-- Opening Marker --
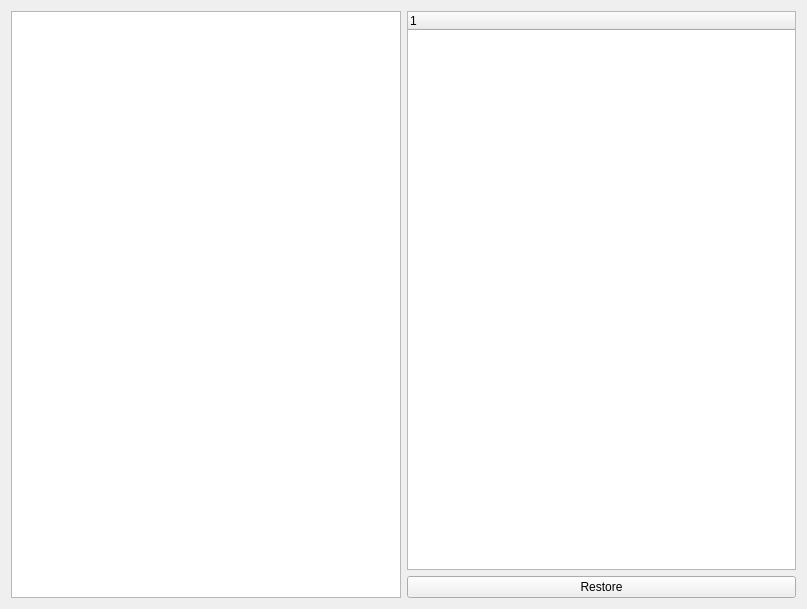
Qt form restore/src/restore.ui (mtboswell/syncer) before a commit.
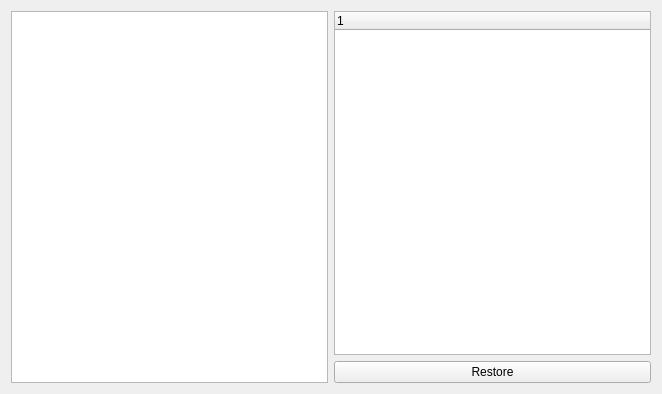
The same form after that commit.

```diff
--- a/restore/src/restore.ui
+++ b/restore/src/restore.ui
@@ -6,8 +6,8 @@
    <rect>
     <x>0</x>
     <y>0</y>
-    <width>807</width>
-    <height>609</height>
+    <width>662</width>
+    <height>394</height>
    </rect>
   </property>
   <property name="windowTitle">
```
Left out of the diff: 2 changed lines with no effect on the pictures.
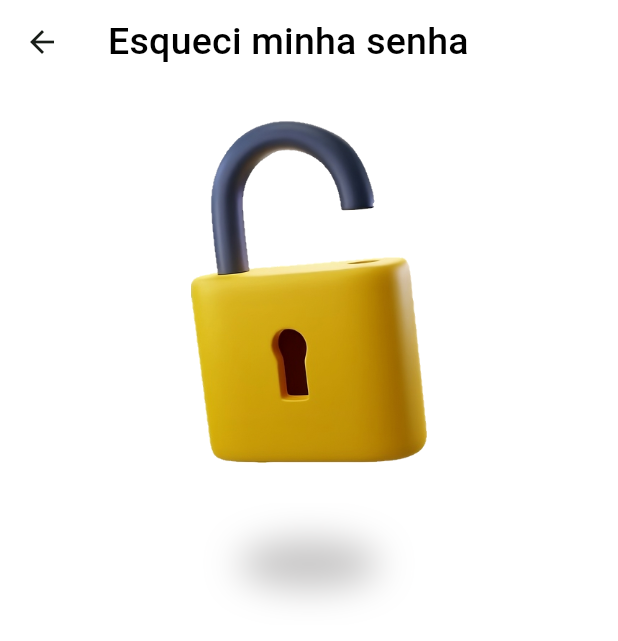
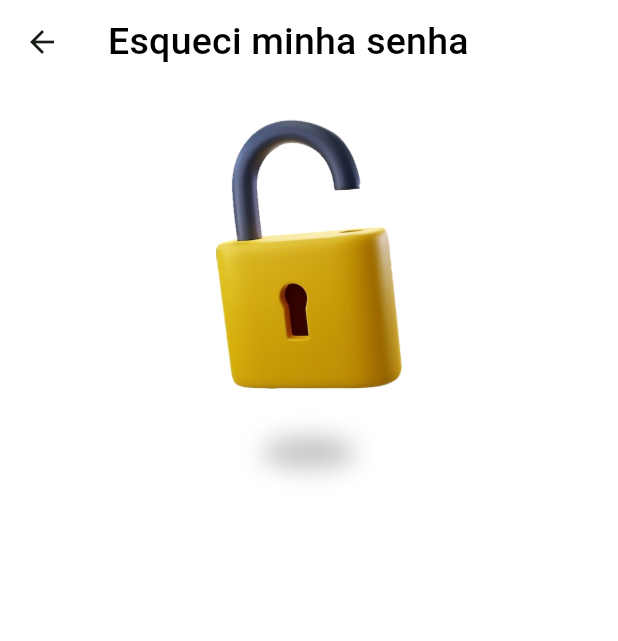
Before and after one commit to JoseVinicius-P/AluExpress-Flutter, a Flutter app: the ForgotPasswordPage screen opened by its route, on a phone screen of 412 x 824 dp. Shown: the top 641 px of the screen. Run offline on Flutter 3.47's test engine with Material 2 defaults, Android fonts, the phone set to English and light mode, and no system bars; our stand-ins replace auto_size_text, carousel_slider, flutter_modular, flutter_triple, mask_text_input_formatter, responsive_builder.

Commit message:
style: Melhorando disposição a animação

```diff
--- a/lib/app/modules/authentication/pages/forgot_password_page.dart
+++ b/lib/app/modules/authentication/pages/forgot_password_page.dart
@@ -78,17 +78,17 @@ class ForgotPasswordPageState extends State<ForgotPasswordPage> with TickerProvi
                           child: Image(
                             image: AssetImage('assets/images/padlock2.png'),
                             fit: BoxFit.cover,
-                            height: 28.sh,
+                            height: 22.sh,
                           ),
                         ),
                         Transform.scale(
                           scale: _scaleAnimation.value,
                           child: Opacity(
-                            opacity: 0.3,
+                            opacity: _scaleAnimation.value/4,
                             child: Image(
                               image: AssetImage('assets/images/shadow.png'),
                               fit: BoxFit.cover,
-                              height: 18.sh,
+                              height: 12.sh,
                             ),
                           ),
                         ),
```
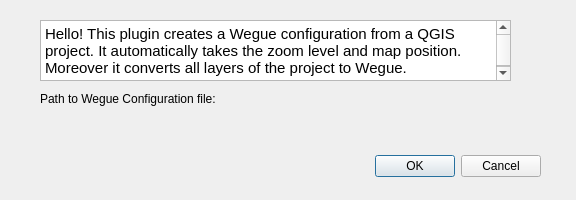
Above: qgis2wegue_dialog_base.ui from meggsimum/qgis2wegue before the change. Below: the same form after it.
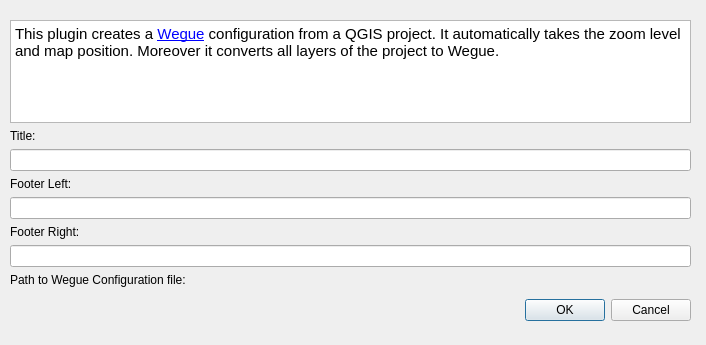
That is the form after the change. Custom widgets are drawn as their Qt base class.

Commit message: Add input fields for title and footer text

Diff of the .ui file:
```diff
--- a/qgis2wegue_dialog_base.ui
+++ b/qgis2wegue_dialog_base.ui
@@ -6,71 +6,98 @@
    <rect>
     <x>0</x>
     <y>0</y>
-    <width>576</width>
-    <height>200</height>
+    <width>706</width>
+    <height>345</height>
    </rect>
   </property>
   <property name="windowTitle">
    <string>QGIS2Wegue</string>
   </property>
-  <widget class="QDialogButtonBox" name="button_box">
+  <widget class="QWidget" name="verticalLayoutWidget">
    <property name="geometry">
     <rect>
-     <x>350</x>
-     <y>150</y>
-     <width>191</width>
-     <height>32</height>
-    </rect>
-   </property>
-   <property name="orientation">
-    <enum>Qt::Horizontal</enum>
-   </property>
-   <property name="standardButtons">
-    <set>QDialogButtonBox::Cancel|QDialogButtonBox::Ok</set>
-   </property>
-  </widget>
-  <widget class="QgsFileWidget" name="q2w_file_widget">
-   <property name="geometry">
-    <rect>
-     <x>40</x>
-     <y>110</y>
-     <width>501</width>
-     <height>27</height>
-    </rect>
-   </property>
-  </widget>
-  <widget class="QLabel" name="label">
-   <property name="geometry">
-    <rect>
-     <x>40</x>
-     <y>90</y>
-     <width>241</width>
-     <height>17</height>
-    </rect>
-   </property>
-   <property name="text">
-    <string>Path to Wegue Configuration file:</string>
-   </property>
-  </widget>
-  <widget class="QTextBrowser" name="textBrowser">
-   <property name="enabled">
-    <bool>true</bool>
-   </property>
-   <property name="geometry">
-    <rect>
-     <x>40</x>
+     <x>10</x>
      <y>20</y>
-     <width>471</width>
-     <height>61</height>
+     <width>681</width>
+     <height>301</height>
     </rect>
    </property>
-   <property name="html">
-    <string>&lt;!DOCTYPE HTML PUBLIC &quot;-//W3C//DTD HTML 4.0//EN&quot; &quot;http://www.w3.org/TR/REC-html40/strict.dtd&quot;&gt;
+   <layout class="QVBoxLayout" name="verticalLayout">
+    <item>
+     <widget class="QTextBrowser" name="textBrowser">
+      <property name="enabled">
+       <bool>true</bool>
+      </property>
+      <property name="html">
+       <string>&lt;!DOCTYPE HTML PUBLIC &quot;-//W3C//DTD HTML 4.0//EN&quot; &quot;http://www.w3.org/TR/REC-html40/strict.dtd&quot;&gt;
 &lt;html&gt;&lt;head&gt;&lt;meta name=&quot;qrichtext&quot; content=&quot;1&quot; /&gt;&lt;style type=&quot;text/css&quot;&gt;
 p, li { white-space: pre-wrap; }
 &lt;/style&gt;&lt;/head&gt;&lt;body style=&quot; font-family:'Ubuntu'; font-size:11pt; font-weight:400; font-style:normal;&quot;&gt;
-&lt;p style=&quot; margin-top:0px; margin-bottom:0px; margin-left:0px; margin-right:0px; -qt-block-indent:0; text-indent:0px;&quot;&gt;Hello! This plugin creates a Wegue configuration from a QGIS project. It automatically takes the zoom level and map position. Moreover it converts all layers of the project to Wegue.&lt;/p&gt;&lt;/body&gt;&lt;/html&gt;</string>
-   </property>
+&lt;p style=&quot; margin-top:0px; margin-bottom:0px; margin-left:0px; margin-right:0px; -qt-block-indent:0; text-indent:0px;&quot;&gt;This plugin creates a &lt;a href=&quot;https://github.com/meggsimum/wegue&quot;&gt;&lt;span style=&quot; text-decoration: underline; color:#0000ff;&quot;&gt;Wegue&lt;/span&gt;&lt;/a&gt; configuration from a QGIS project. It automatically takes the zoom level and map position. Moreover it converts all layers of the project to Wegue.&lt;/p&gt;&lt;/body&gt;&lt;/html&gt;</string>
+      </property>
+      <property name="openExternalLinks">
+       <bool>true</bool>
+      </property>
+      <property name="openLinks">
+       <bool>true</bool>
+      </property>
+     </widget>
+    </item>
+    <item>
+     <widget class="QLabel" name="label_1">
+      <property name="text">
+       <string>Title:</string>
+      </property>
+     </widget>
+    </item>
+    <item>
+     <widget class="QLineEdit" name="q2w_title_widget"/>
+    </item>
+    <item>
+     <widget class="QLabel" name="label_2">
+      <property name="text">
+       <string>Footer Left:</string>
+      </property>
+     </widget>
+    </item>
+    <item>
+     <widget class="QLineEdit" name="q2w_footer_left_widget"/>
+    </item>
+    <item>
+     <widget class="QLabel" name="label_3">
+      <property name="text">
+       <string>Footer Right:</string>
+      </property>
+     </widget>
+    </item>
+    <item>
+     <widget class="QLineEdit" name="q2w_footer_right_widget"/>
+    </item>
+    <item>
+     <widget class="QLabel" name="label">
+      <property name="text">
+       <string>Path to Wegue Configuration file:</string>
+      </property>
+     </widget>
+    </item>
+    <item>
+     <widget class="QgsFileWidget" name="q2w_file_widget">
+      <property name="accessibleName">
+       <string/>
+      </property>
+     </widget>
+    </item>
+    <item>
+     <widget class="QDialogButtonBox" name="button_box">
+      <property name="orientation">
+       <enum>Qt::Horizontal</enum>
+      </property>
+      <property name="standardButtons">
+       <set>QDialogButtonBox::Cancel|QDialogButtonBox::Ok</set>
+      </property>
+     </widget>
+    </item>
+   </layout>
   </widget>
  </widget>
  <customwidgets>
```
The commit also changes 1 other file.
-- Closing Marker --
• _Task item_
Set down all of the entries precisely and keep the pictures out of the copy.

• _Final answer_
Qt form restore/src/restore.ui (mtboswell/syncer) before a commit.
The same form after that commit.

```diff
--- a/restore/src/restore.ui
+++ b/restore/src/restore.ui
@@ -6,8 +6,8 @@
    <rect>
     <x>0</x>
     <y>0</y>
-    <width>807</width>
-    <height>609</height>
+    <width>662</width>
+    <height>394</height>
    </rect>
   </property>
   <property name="windowTitle">
```
Left out of the diff: 2 changed lines with no effect on the pictures.
Before and after one commit to JoseVinicius-P/AluExpress-Flutter, a Flutter app: the ForgotPasswordPage screen opened by its route, on a phone screen of 412 x 824 dp. Shown: the top 641 px of the screen. Run offline on Flutter 3.47's test engine with Material 2 defaults, Android fonts, the phone set to English and light mode, and no system bars; our stand-ins replace auto_size_text, carousel_slider, flutter_modular, flutter_triple, mask_text_input_formatter, responsive_builder.

Commit message:
style: Melhorando disposição a animação

```diff
--- a/lib/app/modules/authentication/pages/forgot_password_page.dart
+++ b/lib/app/modules/authentication/pages/forgot_password_page.dart
@@ -78,17 +78,17 @@ class ForgotPasswordPageState extends State<ForgotPasswordPage> with TickerProvi
                           child: Image(
                             image: AssetImage('assets/images/padlock2.png'),
                             fit: BoxFit.cover,
-                            height: 28.sh,
+                            height: 22.sh,
                           ),
                         ),
                         Transform.scale(
                           scale: _scaleAnimation.value,
                           child: Opacity(
-                            opacity: 0.3,
+                            opacity: _scaleAnimation.value/4,
                             child: Image(
                               image: AssetImage('assets/images/shadow.png'),
                               fit: BoxFit.cover,
-                              height: 18.sh,
+                              height: 12.sh,
                             ),
                           ),
                         ),
```
Above: qgis2wegue_dialog_base.ui from meggsimum/qgis2wegue before the change. Below: the same form after it.
That is the form after the change. Custom widgets are drawn as their Qt base class.

Commit message: Add input fields for title and footer text

Diff of the .ui file:
```diff
--- a/qgis2wegue_dialog_base.ui
+++ b/qgis2wegue_dialog_base.ui
@@ -6,71 +6,98 @@
    <rect>
     <x>0</x>
     <y>0</y>
-    <width>576</width>
-    <height>200</height>
+    <width>706</width>
+    <height>345</height>
    </rect>
   </property>
   <property name="windowTitle">
    <string>QGIS2Wegue</string>
   </property>
-  <widget class="QDialogButtonBox" name="button_box">
+  <widget class="QWidget" name="verticalLayoutWidget">
    <property name="geometry">
     <rect>
-     <x>350</x>
-     <y>150</y>
-     <width>191</width>
-     <height>32</height>
-    </rect>
-   </property>
-   <property name="orientation">
-    <enum>Qt::Horizontal</enum>
-   </property>
-   <property name="standardButtons">
-    <set>QDialogButtonBox::Cancel|QDialogButtonBox::Ok</set>
-   </property>
-  </widget>
-  <widget class="QgsFileWidget" name="q2w_file_widget">
-   <property name="geometry">
-    <rect>
-     <x>40</x>
-     <y>110</y>
-     <width>501</width>
-     <height>27</height>
-    </rect>
-   </property>
-  </widget>
-  <widget class="QLabel" name="label">
-   <property name="geometry">
-    <rect>
-     <x>40</x>
-     <y>90</y>
-     <width>241</width>
-     <height>17</height>
-    </rect>
-   </property>
-   <property name="text">
-    <string>Path to Wegue Configuration file:</string>
-   </property>
-  </widget>
-  <widget class="QTextBrowser" name="textBrowser">
-   <property name="enabled">
-    <bool>true</bool>
-   </property>
-   <property name="geometry">
-    <rect>
-     <x>40</x>
+     <x>10</x>
      <y>20</y>
-     <width>471</width>
-     <height>61</height>
+     <width>681</width>
+     <height>301</height>
     </rect>
    </property>
-   <property name="html">
-    <string>&lt;!DOCTYPE HTML PUBLIC &quot;-//W3C//DTD HTML 4.0//EN&quot; &quot;http://www.w3.org/TR/REC-html40/strict.dtd&quot;&gt;
+   <layout class="QVBoxLayout" name="verticalLayout">
+    <item>
+     <widget class="QTextBrowser" name="textBrowser">
+      <property name="enabled">
+       <bool>true</bool>
+      </property>
+      <property name="html">
+       <string>&lt;!DOCTYPE HTML PUBLIC &quot;-//W3C//DTD HTML 4.0//EN&quot; &quot;http://www.w3.org/TR/REC-html40/strict.dtd&quot;&gt;
 &lt;html&gt;&lt;head&gt;&lt;meta name=&quot;qrichtext&quot; content=&quot;1&quot; /&gt;&lt;style type=&quot;text/css&quot;&gt;
 p, li { white-space: pre-wrap; }
 &lt;/style&gt;&lt;/head&gt;&lt;body style=&quot; font-family:'Ubuntu'; font-size:11pt; font-weight:400; font-style:normal;&quot;&gt;
-&lt;p style=&quot; margin-top:0px; margin-bottom:0px; margin-left:0px; margin-right:0px; -qt-block-indent:0; text-indent:0px;&quot;&gt;Hello! This plugin creates a Wegue configuration from a QGIS project. It automatically takes the zoom level and map position. Moreover it converts all layers of the project to Wegue.&lt;/p&gt;&lt;/body&gt;&lt;/html&gt;</string>
-   </property>
+&lt;p style=&quot; margin-top:0px; margin-bottom:0px; margin-left:0px; margin-right:0px; -qt-block-indent:0; text-indent:0px;&quot;&gt;This plugin creates a &lt;a href=&quot;https://github.com/meggsimum/wegue&quot;&gt;&lt;span style=&quot; text-decoration: underline; color:#0000ff;&quot;&gt;Wegue&lt;/span&gt;&lt;/a&gt; configuration from a QGIS project. It automatically takes the zoom level and map position. Moreover it converts all layers of the project to Wegue.&lt;/p&gt;&lt;/body&gt;&lt;/html&gt;</string>
+      </property>
+      <property name="openExternalLinks">
+       <bool>true</bool>
+      </property>
+      <property name="openLinks">
+       <bool>true</bool>
+      </property>
+     </widget>
+    </item>
+    <item>
+     <widget class="QLabel" name="label_1">
+      <property name="text">
+       <string>Title:</string>
+      </property>
+     </widget>
+    </item>
+    <item>
+     <widget class="QLineEdit" name="q2w_title_widget"/>
+    </item>
+    <item>
+     <widget class="QLabel" name="label_2">
+      <property name="text">
+       <string>Footer Left:</string>
+      </property>
+     </widget>
+    </item>
+    <item>
+     <widget class="QLineEdit" name="q2w_footer_left_widget"/>
+    </item>
+    <item>
+     <widget class="QLabel" name="label_3">
+      <property name="text">
+       <string>Footer Right:</string>
+      </property>
+     </widget>
+    </item>
+    <item>
+     <widget class="QLineEdit" name="q2w_footer_right_widget"/>
+    </item>
+    <item>
+     <widget class="QLabel" name="label">
+      <property name="text">
+       <string>Path to Wegue Configuration file:</string>
+      </property>
+     </widget>
+    </item>
+    <item>
+     <widget class="QgsFileWidget" name="q2w_file_widget">
+      <property name="accessibleName">
+       <string/>
+      </property>
+     </widget>
+    </item>
+    <item>
+     <widget class="QDialogButtonBox" name="button_box">
+      <property name="orientation">
+       <enum>Qt::Horizontal</enum>
+      </property>
+      <property name="standardButtons">
+       <set>QDialogButtonBox::Cancel|QDialogButtonBox::Ok</set>
+      </property>
+     </widget>
+    </item>
+   </layout>
   </widget>
  </widget>
  <customwidgets>
```
The commit also changes 1 other file.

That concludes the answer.